Business Models as an Unit of Analysis forStrategizing
1. Draft (30. Sep. 02)Dr. oec. Patrick StählerLindenbachstrasse 52CH-8006 ZürichPatrick.Staehler@alumni.unisg.ch
The Rise of the Business Model to Prominence
In the 1990s with the advent of IT-centered businesses the term
rose to prominence.
The rise of the term is closely related to the emergence anddiffusion of commercial activities on the internet. Internet start-ups used theterm to differentiate themselves from the incumbents and to explain theircompetitive position.The term appeared first in 1970s in computer science journals, after 1995 also inpopular business and computer magazines like
before itgained access into peer-reviewed journals focusing on the emerging field of e-commerce and e-business (cp. Timmers 1998; Kotha 1998). Today the term isfrequently used also in other management journals like Harvard Business Review(cp. Porter 2001; Magaretta 2002).In business as well as in academia the term is largely sloppily used, seldomdefined, meaning very different things and often confused with "strategy". Peopleuse the terms "strategy" and "business model" interchangeably to refer toeverything they believe gives them a competitive advantage. Typical headlines inthe business press are
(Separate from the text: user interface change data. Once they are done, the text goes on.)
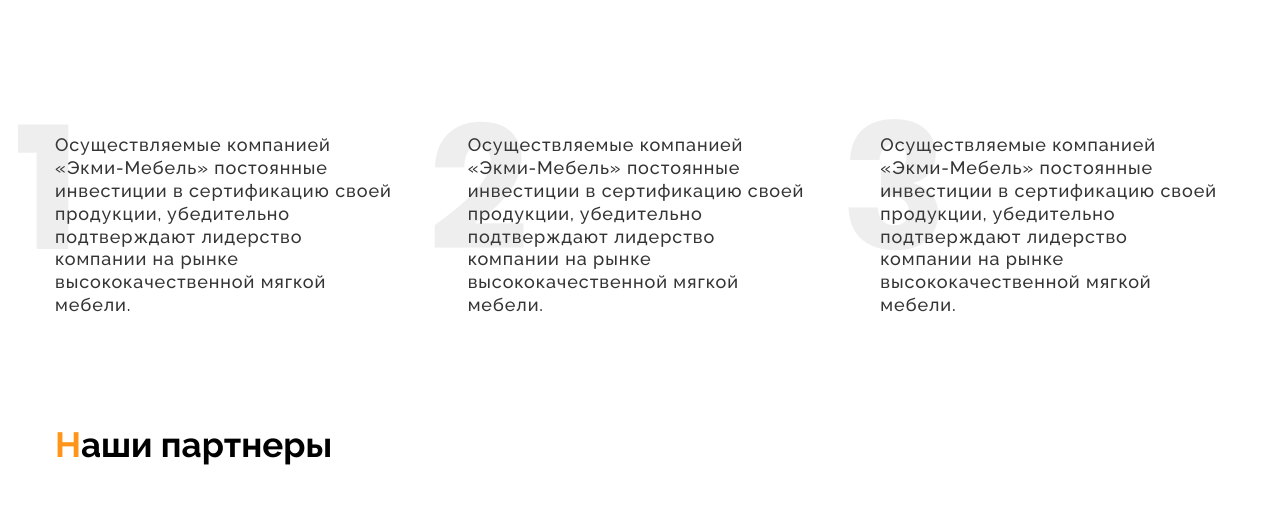
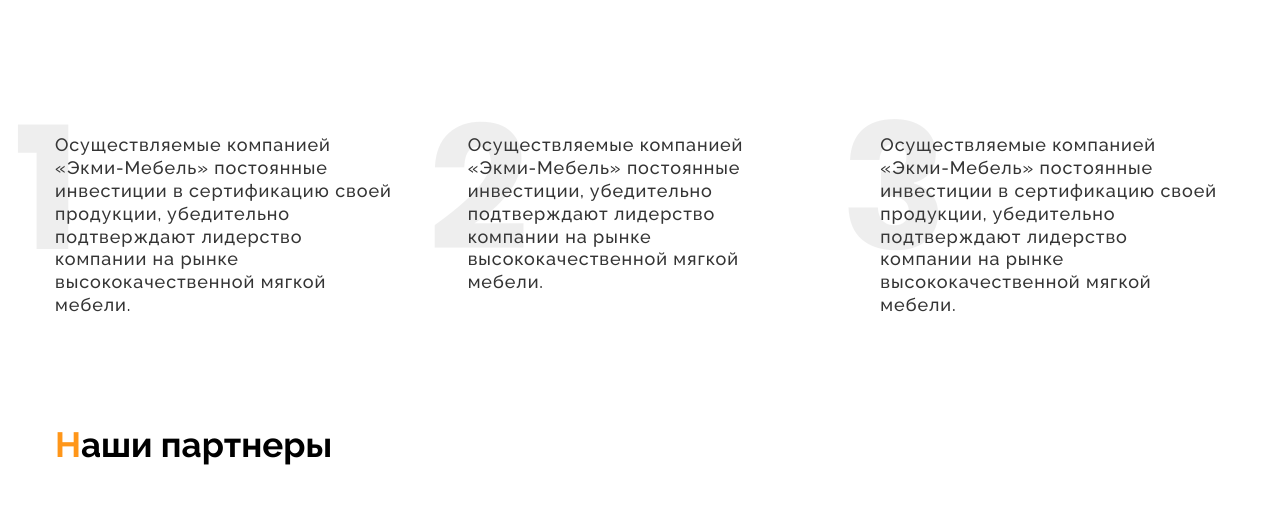
Before and after one commit to lena-pavlenko/Internet-Shop-Main-Page, a website: page src/index.html in a window 1280 px wide. Shown: the part 4320-4838 px from the top of the page. Drawn offline with nearby package versions, Linux system fonts and the light colour scheme; files that its build step writes are made by us from their sources; files whose address does not match are found by name; a web font is replaced by a local one.

Commit message:
edit text

```diff
--- a/src/index.html
+++ b/src/index.html
@@ -293,7 +293,7 @@
                         Осуществляемые компанией «Экми-Мебель» постоянные инвестиции в сертификацию своей продукции, убедительно подтверждают лидерство компании на рынке высококачественной мягкой мебели.
                     </div>
                     <div class="plus-item">
-                        Осуществляемые компанией «Экми-Мебель» постоянные инвестиции в сертификацию своей продукции, убедительно подтверждают лидерство компании на рынке высококачественной мягкой мебели.
+                        Осуществляемые компанией «Экми-Мебель» постоянные инвестиции, убедительно подтверждают лидерство компании на рынке высококачественной мягкой мебели.
                     </div>
                     <div class="plus-item">
                         Осуществляемые компанией «Экми-Мебель» постоянные инвестиции в сертификацию своей продукции, убедительно подтверждают лидерство компании на рынке высококачественной мягкой мебели.
```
Killer Business Models
(Goldberg 2000) or
Battle of theNew Business Models
(Stahl 2000).The aim of this paper is to bring clarity to the term business model and itsrelationship to strategy.
Business Models as a Unit of Analysis
In strategic management the classical unit of research are the
in which a business unit is competing and the
which is thelegal entity of most business units (Bettis 1998: 357). On the basis of these units
This paper is based on Stähler (2001).
cp. Stähler (2001:pp. 37-40) for a brief history on the diffusion of the term Businessmodel in academic journals.